Joseph Ashton, who faces two conspiracy charges related to wire fraud and money laundering is scheduled for a plea hearing Dec. 4 before U.S. District Court Judge Bernard Friedman.

In addition, Iacobelli went to work for GM after he retired suddenly from FCA on the eve of 2015 negotiations. GM suspended him in the summer of 2017 when he was charged and fired him late that year. Ashton left the GM board at about the same time Iacobelli was dismissed.

More: Ex-UAW VP, former GM board member Ashton expected to plead guilty in probe next month

More: UAW to sell ex-president’s lavish Up North cabin as part of ethics cleanup

More: UAW President Gary Jones to take leave of absence as corruption investigation escalates

“The events surrounding Mr. Ashton have nothing to do with what’s alleged in this complaint,” said Glidden. “As for Mr. Ashton’s conduct, GM did not have knowledge of his conduct and GM will address the allegation in time.”

GM wants future negotiation free of corruption, added Glidden.

GM said the timing of the lawsuit is not related to the UAW entering the final phase of its contract talks with FCA, which started this week. Also, it is not intended to derail FCA’s planned merger with French-based Groupe PSA. GM relied on the federal government’s investigation in bringing the RICO lawsuit. Glidden said he has not discussed the matter with Ford Motor Co.

“The acts that the federal government has brought out through guilty pleas reveal that there were covert acts,” said Glidden. “We followed that and we’ve done our own due diligence and we think now is the time to bring it forward and recover damages.”

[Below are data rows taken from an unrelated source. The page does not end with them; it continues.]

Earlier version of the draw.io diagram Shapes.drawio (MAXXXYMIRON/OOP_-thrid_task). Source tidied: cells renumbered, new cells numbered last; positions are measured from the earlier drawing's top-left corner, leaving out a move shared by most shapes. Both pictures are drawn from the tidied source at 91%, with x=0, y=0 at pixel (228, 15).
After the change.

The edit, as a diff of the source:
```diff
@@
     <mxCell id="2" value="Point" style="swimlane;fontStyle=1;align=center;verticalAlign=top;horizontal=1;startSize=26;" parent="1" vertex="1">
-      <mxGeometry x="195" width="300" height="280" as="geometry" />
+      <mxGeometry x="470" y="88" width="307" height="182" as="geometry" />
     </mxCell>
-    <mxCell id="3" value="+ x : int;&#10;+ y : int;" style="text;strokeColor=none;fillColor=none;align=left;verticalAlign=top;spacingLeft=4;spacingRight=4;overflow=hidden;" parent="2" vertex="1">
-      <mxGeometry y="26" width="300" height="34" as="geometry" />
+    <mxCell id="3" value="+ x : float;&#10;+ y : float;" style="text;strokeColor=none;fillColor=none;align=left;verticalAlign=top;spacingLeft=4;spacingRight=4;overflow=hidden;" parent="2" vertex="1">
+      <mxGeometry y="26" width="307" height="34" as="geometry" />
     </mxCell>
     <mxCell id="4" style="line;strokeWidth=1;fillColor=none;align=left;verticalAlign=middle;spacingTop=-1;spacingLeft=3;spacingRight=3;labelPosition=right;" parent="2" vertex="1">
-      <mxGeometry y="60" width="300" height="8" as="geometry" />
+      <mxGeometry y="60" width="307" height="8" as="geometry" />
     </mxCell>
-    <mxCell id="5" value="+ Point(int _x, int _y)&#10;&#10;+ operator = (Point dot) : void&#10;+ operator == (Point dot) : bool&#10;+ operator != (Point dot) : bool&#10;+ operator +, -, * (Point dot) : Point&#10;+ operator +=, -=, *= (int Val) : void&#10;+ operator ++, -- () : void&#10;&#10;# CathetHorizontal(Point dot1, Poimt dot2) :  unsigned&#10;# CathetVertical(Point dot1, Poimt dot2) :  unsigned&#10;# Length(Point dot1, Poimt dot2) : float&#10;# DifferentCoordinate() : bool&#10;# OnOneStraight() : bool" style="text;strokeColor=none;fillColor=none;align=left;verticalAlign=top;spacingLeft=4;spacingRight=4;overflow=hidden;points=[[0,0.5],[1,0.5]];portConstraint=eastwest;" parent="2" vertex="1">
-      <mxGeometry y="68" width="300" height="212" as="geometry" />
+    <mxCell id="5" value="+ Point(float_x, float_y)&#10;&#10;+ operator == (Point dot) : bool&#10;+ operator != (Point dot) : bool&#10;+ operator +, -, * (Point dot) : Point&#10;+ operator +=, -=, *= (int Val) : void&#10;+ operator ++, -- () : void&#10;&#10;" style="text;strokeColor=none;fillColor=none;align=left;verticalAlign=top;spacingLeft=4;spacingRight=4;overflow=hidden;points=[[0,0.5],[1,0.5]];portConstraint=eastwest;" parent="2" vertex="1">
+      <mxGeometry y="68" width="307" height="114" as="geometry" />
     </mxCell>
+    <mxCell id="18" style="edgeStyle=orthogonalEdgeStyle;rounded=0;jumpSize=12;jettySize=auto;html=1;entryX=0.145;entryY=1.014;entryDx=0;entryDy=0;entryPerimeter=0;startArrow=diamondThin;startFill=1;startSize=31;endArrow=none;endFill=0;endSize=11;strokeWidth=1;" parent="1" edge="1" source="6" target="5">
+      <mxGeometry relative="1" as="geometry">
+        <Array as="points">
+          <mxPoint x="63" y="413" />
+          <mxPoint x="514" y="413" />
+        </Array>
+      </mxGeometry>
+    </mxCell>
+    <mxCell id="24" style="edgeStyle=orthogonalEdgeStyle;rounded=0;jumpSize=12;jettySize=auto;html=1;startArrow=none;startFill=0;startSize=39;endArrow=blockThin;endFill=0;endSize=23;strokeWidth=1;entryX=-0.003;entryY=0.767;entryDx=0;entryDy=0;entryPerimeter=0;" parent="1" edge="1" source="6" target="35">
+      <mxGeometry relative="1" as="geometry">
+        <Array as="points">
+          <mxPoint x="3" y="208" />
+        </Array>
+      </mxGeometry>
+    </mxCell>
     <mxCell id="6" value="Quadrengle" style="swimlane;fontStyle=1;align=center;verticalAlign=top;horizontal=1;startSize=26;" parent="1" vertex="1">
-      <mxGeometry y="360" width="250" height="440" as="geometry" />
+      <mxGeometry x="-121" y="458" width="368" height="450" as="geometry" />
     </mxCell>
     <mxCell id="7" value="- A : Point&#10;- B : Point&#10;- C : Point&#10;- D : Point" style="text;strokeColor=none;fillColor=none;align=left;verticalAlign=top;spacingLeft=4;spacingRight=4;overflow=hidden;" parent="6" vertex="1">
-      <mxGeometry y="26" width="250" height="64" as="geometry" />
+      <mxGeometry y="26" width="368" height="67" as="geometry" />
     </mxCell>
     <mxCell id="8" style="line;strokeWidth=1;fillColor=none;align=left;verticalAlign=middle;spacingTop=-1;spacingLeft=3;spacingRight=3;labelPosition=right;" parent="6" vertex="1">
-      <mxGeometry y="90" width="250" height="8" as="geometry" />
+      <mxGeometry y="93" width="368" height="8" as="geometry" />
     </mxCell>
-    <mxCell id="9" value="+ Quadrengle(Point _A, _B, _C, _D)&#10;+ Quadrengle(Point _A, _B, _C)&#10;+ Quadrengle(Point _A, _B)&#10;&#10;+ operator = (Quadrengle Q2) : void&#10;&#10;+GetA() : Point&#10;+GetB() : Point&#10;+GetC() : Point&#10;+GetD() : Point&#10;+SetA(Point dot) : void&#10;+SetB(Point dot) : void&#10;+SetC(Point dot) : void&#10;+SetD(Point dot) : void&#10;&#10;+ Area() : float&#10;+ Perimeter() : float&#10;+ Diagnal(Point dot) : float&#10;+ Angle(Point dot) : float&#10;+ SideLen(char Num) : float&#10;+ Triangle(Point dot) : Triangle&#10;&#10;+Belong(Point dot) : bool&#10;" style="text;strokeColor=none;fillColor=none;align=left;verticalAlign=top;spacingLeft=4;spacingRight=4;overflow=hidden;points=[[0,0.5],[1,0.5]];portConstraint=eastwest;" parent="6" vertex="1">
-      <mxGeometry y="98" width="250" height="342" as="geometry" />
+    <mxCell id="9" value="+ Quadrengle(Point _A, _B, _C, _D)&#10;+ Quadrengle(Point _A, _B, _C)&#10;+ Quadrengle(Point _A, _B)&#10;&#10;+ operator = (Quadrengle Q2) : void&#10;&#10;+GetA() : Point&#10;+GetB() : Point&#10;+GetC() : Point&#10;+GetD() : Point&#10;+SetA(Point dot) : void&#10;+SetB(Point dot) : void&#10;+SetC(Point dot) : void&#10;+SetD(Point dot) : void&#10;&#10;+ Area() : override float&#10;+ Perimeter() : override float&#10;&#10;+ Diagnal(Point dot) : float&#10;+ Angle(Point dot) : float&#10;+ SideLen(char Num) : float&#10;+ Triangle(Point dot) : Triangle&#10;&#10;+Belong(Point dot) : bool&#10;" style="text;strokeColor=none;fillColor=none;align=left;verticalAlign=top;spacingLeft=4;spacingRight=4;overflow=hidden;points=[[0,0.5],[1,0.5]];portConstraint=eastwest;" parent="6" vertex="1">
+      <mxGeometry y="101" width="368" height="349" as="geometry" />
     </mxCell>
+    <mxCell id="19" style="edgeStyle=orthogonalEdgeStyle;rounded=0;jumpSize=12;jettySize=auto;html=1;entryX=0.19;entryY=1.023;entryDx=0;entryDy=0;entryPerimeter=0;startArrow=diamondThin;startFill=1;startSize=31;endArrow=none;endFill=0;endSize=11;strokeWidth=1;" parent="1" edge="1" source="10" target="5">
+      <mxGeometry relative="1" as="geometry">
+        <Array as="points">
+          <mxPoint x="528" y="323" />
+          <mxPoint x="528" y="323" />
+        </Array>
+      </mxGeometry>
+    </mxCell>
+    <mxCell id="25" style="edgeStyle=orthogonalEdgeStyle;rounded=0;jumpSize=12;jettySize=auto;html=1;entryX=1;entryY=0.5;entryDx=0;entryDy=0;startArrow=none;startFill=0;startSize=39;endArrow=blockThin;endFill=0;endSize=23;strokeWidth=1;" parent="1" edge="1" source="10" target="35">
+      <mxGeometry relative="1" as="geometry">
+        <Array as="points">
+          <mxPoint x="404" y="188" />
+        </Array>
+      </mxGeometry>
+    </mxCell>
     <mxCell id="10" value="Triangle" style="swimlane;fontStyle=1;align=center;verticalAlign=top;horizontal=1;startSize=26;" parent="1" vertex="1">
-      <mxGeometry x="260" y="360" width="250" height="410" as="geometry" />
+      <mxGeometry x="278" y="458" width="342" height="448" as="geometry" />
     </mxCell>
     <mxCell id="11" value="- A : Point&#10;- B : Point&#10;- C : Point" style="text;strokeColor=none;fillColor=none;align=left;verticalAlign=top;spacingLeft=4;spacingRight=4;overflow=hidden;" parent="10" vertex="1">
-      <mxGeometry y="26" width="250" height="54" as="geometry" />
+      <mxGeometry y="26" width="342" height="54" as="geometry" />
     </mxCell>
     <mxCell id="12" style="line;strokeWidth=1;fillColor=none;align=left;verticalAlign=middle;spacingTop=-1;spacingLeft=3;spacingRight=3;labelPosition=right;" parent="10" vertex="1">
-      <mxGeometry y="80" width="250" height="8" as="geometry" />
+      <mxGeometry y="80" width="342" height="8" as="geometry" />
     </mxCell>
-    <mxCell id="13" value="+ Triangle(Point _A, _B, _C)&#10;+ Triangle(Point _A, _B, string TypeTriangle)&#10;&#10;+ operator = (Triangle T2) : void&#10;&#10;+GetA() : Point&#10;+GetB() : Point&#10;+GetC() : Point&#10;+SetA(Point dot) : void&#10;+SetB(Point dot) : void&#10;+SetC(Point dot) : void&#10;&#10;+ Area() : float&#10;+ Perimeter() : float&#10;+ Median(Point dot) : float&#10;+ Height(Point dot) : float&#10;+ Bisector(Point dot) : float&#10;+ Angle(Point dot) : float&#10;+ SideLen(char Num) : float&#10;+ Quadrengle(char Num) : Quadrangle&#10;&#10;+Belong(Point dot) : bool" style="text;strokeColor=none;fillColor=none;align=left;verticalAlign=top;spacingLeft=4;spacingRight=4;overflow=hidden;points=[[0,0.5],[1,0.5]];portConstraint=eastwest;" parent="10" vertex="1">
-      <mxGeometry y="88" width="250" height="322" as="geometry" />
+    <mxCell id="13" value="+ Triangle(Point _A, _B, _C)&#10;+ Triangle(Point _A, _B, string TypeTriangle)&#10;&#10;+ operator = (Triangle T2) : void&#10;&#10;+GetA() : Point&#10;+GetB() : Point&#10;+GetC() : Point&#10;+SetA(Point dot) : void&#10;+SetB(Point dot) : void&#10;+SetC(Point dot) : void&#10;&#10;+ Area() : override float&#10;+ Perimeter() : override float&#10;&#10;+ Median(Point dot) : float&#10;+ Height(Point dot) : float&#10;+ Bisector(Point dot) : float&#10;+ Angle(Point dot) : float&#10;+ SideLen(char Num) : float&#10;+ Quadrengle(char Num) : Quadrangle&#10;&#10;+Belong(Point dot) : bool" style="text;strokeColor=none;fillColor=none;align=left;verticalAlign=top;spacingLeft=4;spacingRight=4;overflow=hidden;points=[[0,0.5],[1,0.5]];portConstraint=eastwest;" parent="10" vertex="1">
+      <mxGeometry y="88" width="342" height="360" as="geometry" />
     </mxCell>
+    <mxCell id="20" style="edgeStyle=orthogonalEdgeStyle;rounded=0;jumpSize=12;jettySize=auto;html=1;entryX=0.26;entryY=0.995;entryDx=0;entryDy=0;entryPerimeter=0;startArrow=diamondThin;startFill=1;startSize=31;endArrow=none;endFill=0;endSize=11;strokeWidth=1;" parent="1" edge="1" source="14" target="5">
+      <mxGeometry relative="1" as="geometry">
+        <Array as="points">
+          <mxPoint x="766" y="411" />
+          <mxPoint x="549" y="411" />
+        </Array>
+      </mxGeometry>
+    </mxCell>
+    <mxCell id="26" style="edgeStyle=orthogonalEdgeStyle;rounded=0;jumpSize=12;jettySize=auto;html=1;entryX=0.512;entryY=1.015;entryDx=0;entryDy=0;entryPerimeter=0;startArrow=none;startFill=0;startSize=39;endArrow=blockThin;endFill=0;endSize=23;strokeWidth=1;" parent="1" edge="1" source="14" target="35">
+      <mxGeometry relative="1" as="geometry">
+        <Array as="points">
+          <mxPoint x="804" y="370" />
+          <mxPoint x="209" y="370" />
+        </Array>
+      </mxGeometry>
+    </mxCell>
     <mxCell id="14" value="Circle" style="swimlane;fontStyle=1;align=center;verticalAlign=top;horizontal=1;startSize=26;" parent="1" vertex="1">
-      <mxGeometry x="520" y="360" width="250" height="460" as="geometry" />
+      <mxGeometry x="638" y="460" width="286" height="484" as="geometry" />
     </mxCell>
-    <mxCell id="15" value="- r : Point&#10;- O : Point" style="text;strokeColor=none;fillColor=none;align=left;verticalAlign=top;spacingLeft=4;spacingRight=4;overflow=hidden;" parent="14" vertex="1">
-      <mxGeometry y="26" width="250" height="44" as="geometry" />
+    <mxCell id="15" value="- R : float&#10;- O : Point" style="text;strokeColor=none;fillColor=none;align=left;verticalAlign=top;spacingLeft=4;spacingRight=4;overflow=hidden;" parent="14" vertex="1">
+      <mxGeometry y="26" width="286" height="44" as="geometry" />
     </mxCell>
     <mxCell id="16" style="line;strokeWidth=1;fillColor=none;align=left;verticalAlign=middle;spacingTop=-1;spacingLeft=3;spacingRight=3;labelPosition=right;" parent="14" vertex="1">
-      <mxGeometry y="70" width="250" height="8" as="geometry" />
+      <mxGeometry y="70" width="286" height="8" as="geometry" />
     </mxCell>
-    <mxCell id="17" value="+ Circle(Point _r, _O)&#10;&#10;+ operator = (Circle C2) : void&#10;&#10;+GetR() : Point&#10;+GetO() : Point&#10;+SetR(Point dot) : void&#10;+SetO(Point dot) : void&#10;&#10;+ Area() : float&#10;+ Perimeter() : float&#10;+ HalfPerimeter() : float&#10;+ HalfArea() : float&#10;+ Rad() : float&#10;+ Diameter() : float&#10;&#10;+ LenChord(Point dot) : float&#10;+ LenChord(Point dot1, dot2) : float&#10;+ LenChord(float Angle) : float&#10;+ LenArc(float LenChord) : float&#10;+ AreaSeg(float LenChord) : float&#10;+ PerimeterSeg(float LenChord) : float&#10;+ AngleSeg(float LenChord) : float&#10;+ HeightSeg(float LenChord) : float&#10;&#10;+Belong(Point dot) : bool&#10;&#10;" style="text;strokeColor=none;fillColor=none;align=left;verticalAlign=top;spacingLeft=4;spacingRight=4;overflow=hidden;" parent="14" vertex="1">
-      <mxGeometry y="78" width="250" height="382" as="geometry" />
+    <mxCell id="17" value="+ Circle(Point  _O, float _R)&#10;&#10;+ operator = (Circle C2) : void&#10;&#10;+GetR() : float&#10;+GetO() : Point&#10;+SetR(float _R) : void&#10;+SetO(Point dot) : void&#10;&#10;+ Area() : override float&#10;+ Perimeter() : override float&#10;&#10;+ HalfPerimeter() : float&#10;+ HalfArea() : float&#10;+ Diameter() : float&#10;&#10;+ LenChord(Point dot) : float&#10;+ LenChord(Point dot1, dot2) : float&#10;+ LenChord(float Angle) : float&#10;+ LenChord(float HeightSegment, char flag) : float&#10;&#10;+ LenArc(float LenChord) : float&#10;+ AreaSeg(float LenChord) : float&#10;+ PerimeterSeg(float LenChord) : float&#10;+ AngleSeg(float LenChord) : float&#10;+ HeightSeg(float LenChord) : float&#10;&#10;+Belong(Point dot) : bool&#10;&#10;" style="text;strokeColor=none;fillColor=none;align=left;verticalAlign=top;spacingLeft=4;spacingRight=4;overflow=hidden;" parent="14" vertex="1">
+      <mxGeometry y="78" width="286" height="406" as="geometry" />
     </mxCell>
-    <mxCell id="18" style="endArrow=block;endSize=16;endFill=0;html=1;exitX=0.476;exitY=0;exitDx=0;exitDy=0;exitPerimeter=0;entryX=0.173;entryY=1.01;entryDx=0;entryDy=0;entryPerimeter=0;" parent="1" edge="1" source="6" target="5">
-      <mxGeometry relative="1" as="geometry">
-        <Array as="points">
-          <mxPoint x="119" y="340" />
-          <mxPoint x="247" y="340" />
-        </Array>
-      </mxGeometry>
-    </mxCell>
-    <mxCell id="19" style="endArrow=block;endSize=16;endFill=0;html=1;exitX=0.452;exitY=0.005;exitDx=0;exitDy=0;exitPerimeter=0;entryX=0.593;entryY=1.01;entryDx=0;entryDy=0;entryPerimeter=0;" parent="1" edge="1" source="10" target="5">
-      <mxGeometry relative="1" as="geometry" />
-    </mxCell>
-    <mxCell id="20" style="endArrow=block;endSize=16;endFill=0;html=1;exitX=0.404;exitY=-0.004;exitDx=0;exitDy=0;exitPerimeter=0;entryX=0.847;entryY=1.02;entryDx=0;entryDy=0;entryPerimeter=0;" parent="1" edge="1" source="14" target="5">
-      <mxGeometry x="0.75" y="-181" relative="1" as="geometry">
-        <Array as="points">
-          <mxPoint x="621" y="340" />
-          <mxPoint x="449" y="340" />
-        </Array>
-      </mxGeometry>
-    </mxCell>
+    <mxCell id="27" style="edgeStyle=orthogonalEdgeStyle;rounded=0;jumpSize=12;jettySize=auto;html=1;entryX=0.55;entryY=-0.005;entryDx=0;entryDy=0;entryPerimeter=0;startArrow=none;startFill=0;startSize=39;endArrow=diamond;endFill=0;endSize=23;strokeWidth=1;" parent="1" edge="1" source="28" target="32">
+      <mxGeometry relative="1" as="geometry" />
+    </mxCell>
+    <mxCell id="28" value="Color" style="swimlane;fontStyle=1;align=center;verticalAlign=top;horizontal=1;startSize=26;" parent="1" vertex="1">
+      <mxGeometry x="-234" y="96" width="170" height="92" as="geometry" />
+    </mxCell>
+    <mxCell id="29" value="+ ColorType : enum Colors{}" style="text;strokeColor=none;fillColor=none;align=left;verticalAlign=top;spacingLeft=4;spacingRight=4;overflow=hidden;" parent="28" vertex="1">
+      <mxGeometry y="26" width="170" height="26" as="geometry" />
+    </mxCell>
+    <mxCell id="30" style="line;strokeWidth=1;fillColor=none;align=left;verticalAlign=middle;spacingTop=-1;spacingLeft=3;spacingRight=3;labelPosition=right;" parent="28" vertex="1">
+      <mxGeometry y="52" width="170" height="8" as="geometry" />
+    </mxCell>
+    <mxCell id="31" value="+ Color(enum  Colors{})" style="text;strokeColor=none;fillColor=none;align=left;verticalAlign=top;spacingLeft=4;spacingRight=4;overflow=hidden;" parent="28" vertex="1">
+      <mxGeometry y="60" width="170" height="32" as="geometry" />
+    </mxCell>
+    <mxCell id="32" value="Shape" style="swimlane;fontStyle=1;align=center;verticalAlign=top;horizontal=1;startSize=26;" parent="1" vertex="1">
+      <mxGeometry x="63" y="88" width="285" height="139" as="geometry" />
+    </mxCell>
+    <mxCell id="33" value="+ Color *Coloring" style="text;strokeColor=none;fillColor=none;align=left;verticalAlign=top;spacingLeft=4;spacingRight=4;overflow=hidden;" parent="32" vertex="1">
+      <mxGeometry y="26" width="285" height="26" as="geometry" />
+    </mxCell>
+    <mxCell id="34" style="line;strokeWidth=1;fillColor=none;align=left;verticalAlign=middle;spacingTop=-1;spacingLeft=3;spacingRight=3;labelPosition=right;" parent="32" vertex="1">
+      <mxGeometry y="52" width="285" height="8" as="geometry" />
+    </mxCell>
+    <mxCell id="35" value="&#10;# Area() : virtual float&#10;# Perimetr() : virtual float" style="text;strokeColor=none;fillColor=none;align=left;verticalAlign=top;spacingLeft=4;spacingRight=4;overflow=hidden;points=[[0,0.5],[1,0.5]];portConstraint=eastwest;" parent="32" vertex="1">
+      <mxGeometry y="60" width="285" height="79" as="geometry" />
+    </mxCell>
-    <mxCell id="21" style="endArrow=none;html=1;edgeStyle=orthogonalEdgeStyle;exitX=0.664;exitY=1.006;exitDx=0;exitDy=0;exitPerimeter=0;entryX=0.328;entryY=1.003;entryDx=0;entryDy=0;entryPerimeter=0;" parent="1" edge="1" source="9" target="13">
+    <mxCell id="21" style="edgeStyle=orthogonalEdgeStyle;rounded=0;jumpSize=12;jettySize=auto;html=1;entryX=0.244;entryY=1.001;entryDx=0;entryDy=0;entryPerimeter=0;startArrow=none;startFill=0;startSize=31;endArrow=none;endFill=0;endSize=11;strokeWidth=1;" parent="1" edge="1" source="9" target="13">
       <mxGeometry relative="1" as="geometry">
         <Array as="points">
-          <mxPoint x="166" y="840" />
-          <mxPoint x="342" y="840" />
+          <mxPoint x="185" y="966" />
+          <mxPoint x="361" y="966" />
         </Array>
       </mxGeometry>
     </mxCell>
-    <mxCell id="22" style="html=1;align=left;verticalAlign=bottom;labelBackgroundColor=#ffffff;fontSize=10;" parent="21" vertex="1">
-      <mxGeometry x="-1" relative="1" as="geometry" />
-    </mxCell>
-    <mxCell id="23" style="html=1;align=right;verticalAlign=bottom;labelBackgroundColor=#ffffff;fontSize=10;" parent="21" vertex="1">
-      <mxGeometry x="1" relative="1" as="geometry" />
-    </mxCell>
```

Contact Jamie L. LaReau at 313-222-2149 or jlareau@freepress.com. Follow her on Twitter @jlareauan. Read more on General Motors and sign up for our autos newsletter.

Let’s block ads! (Why?)

Source link